***** Provided records *****

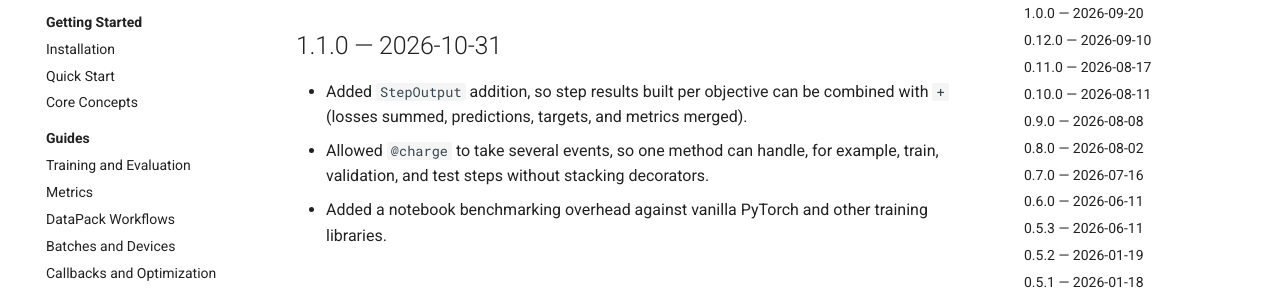
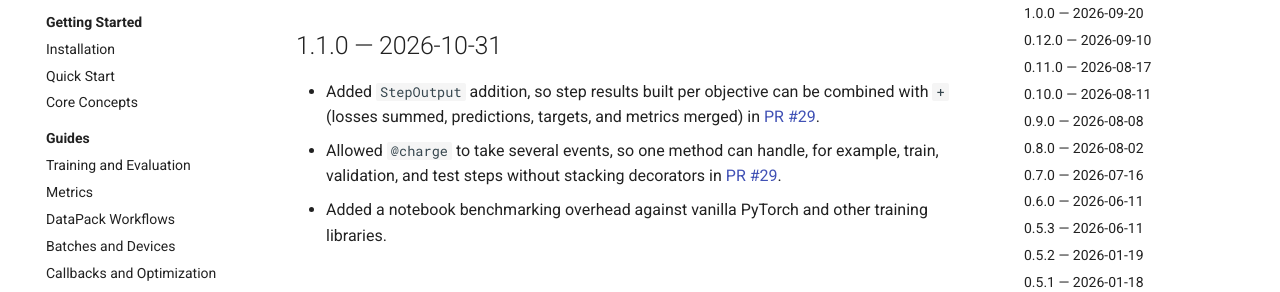
Before and after one commit to michalszc/torch-batteries, an MkDocs documentation site: the page built from documentation/release-notes.md, in a window 1280 px wide and 900 px high. Shown: the part 168-460 px from the top of the window. Built offline with MkDocs 1.6.1 and Material for MkDocs 9.7.7, drawn with Linux system fonts in a browser that asks for light colours; comment, search, counter and statistics services are not loaded.

Commit message:
docs(release-notes): link 1.1.0 entries to PR #29

```diff
--- a/documentation/release-notes.md
+++ b/documentation/release-notes.md
@@ -2,8 +2,8 @@
 
 ## 1.1.0 — 2026-10-31
 
-- Added `StepOutput` addition, so step results built per objective can be combined with `+` (losses summed, predictions, targets, and metrics merged).
-- Allowed `@charge` to take several events, so one method can handle, for example, train, validation, and test steps without stacking decorators.
+- Added `StepOutput` addition, so step results built per objective can be combined with `+` (losses summed, predictions, targets, and metrics merged) in [PR #29](https://github.com/michalszc/torch-batteries/pull/29).
+- Allowed `@charge` to take several events, so one method can handle, for example, train, validation, and test steps without stacking decorators in [PR #29](https://github.com/michalszc/torch-batteries/pull/29).
 - Added a notebook benchmarking overhead against vanilla PyTorch and other training libraries.
 
 ## 1.0.0 — 2026-09-20
```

*****

## Directions for this task
Each record above goes into the copy unchanged; the pictures do not.

## Your solution
Before and after one commit to michalszc/torch-batteries, an MkDocs documentation site: the page built from documentation/release-notes.md, in a window 1280 px wide and 900 px high. Shown: the part 168-460 px from the top of the window. Built offline with MkDocs 1.6.1 and Material for MkDocs 9.7.7, drawn with Linux system fonts in a browser that asks for light colours; comment, search, counter and statistics services are not loaded.

Commit message:
docs(release-notes): link 1.1.0 entries to PR #29

```diff
--- a/documentation/release-notes.md
+++ b/documentation/release-notes.md
@@ -2,8 +2,8 @@
 
 ## 1.1.0 — 2026-10-31
 
-- Added `StepOutput` addition, so step results built per objective can be combined with `+` (losses summed, predictions, targets, and metrics merged).
-- Allowed `@charge` to take several events, so one method can handle, for example, train, validation, and test steps without stacking decorators.
+- Added `StepOutput` addition, so step results built per objective can be combined with `+` (losses summed, predictions, targets, and metrics merged) in [PR #29](https://github.com/michalszc/torch-batteries/pull/29).
+- Allowed `@charge` to take several events, so one method can handle, for example, train, validation, and test steps without stacking decorators in [PR #29](https://github.com/michalszc/torch-batteries/pull/29).
 - Added a notebook benchmarking overhead against vanilla PyTorch and other training libraries.
 
 ## 1.0.0 — 2026-09-20
```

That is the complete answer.